Entries provided START

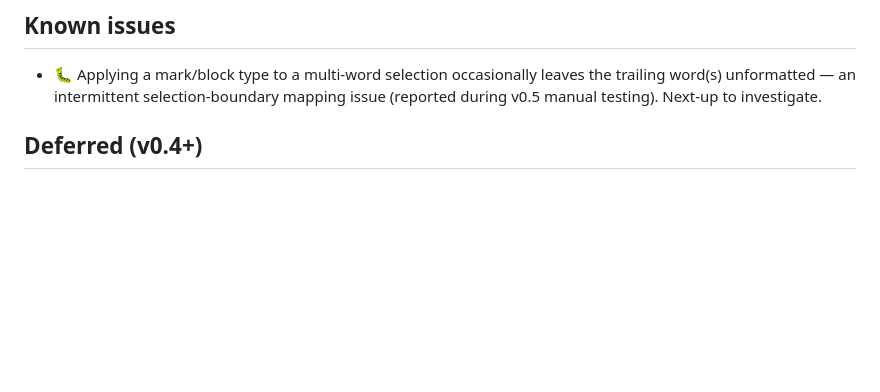
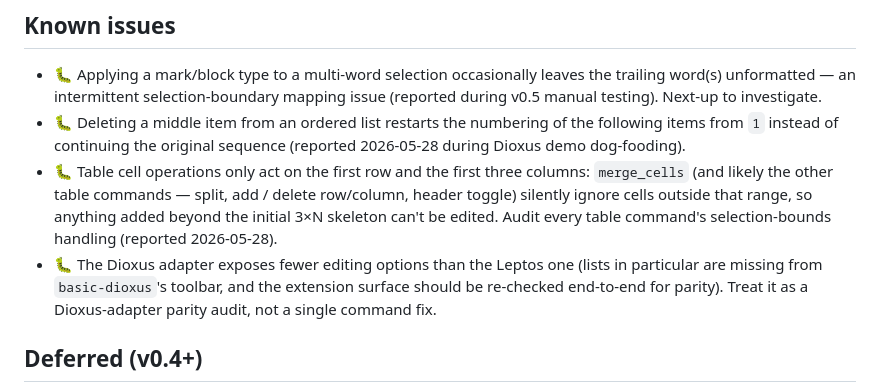
Before and after one commit to juanma-dev/taino-edit, a Markdown page: ROADMAP.md, the part around the change. Rendered like a GitHub page; blank space fills up the shorter version.

Commit message:
docs(roadmap): record three issues found while dog-fooding the Dioxus demo
- Deleting a middle item from an ordered list restarts the numbering of
  the following items from 1.
- Table cell ops (merge_cells, and likely the rest) only act on the first
  row and first three columns — anything beyond the initial skeleton is
  silently ignored. Needs a per-command selection-bounds audit.
- The Dioxus adapter exposes fewer editing options than Leptos (lists in
  particular are missing from basic-dioxus's toolbar). Treat as a
  full adapter parity audit, not a single command fix.

Co-Authored-By: Claude Opus 4.7 <noreply@anthropic.com>

```diff
--- a/ROADMAP.md
+++ b/ROADMAP.md
@@ -278,6 +278,18 @@ pointer-interaction platform.
 - 🐛 Applying a mark/block type to a multi-word selection occasionally leaves
   the trailing word(s) unformatted — an intermittent selection-boundary
   mapping issue (reported during v0.5 manual testing). Next-up to investigate.
+- 🐛 Deleting a middle item from an ordered list restarts the numbering of
+  the following items from `1` instead of continuing the original sequence
+  (reported 2026-05-28 during Dioxus demo dog-fooding).
+- 🐛 Table cell operations only act on the first row and the first three
+  columns: `merge_cells` (and likely the other table commands — split, add /
+  delete row/column, header toggle) silently ignore cells outside that
+  range, so anything added beyond the initial 3×N skeleton can't be edited.
+  Audit every table command's selection-bounds handling (reported 2026-05-28).
+- 🐛 The Dioxus adapter exposes fewer editing options than the Leptos one
+  (lists in particular are missing from `basic-dioxus`'s toolbar, and the
+  extension surface should be re-checked end-to-end for parity). Treat it
+  as a Dioxus-adapter parity audit, not a single command fix.
 
 ## Deferred (v0.4+)
 
```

Entries provided END

:: Exercise ::
Repeat each record as given. No picture belongs in the copy.

:: Result of the task ::
Before and after one commit to juanma-dev/taino-edit, a Markdown page: ROADMAP.md, the part around the change. Rendered like a GitHub page; blank space fills up the shorter version.

Commit message:
docs(roadmap): record three issues found while dog-fooding the Dioxus demo
- Deleting a middle item from an ordered list restarts the numbering of
  the following items from 1.
- Table cell ops (merge_cells, and likely the rest) only act on the first
  row and first three columns — anything beyond the initial skeleton is
  silently ignored. Needs a per-command selection-bounds audit.
- The Dioxus adapter exposes fewer editing options than Leptos (lists in
  particular are missing from basic-dioxus's toolbar). Treat as a
  full adapter parity audit, not a single command fix.

Co-Authored-By: Claude Opus 4.7 <noreply@anthropic.com>

```diff
--- a/ROADMAP.md
+++ b/ROADMAP.md
@@ -278,6 +278,18 @@ pointer-interaction platform.
 - 🐛 Applying a mark/block type to a multi-word selection occasionally leaves
   the trailing word(s) unformatted — an intermittent selection-boundary
   mapping issue (reported during v0.5 manual testing). Next-up to investigate.
+- 🐛 Deleting a middle item from an ordered list restarts the numbering of
+  the following items from `1` instead of continuing the original sequence
+  (reported 2026-05-28 during Dioxus demo dog-fooding).
+- 🐛 Table cell operations only act on the first row and the first three
+  columns: `merge_cells` (and likely the other table commands — split, add /
+  delete row/column, header toggle) silently ignore cells outside that
+  range, so anything added beyond the initial 3×N skeleton can't be edited.
+  Audit every table command's selection-bounds handling (reported 2026-05-28).
+- 🐛 The Dioxus adapter exposes fewer editing options than the Leptos one
+  (lists in particular are missing from `basic-dioxus`'s toolbar, and the
+  extension surface should be re-checked end-to-end for parity). Treat it
+  as a Dioxus-adapter parity audit, not a single command fix.
 
 ## Deferred (v0.4+)
 
```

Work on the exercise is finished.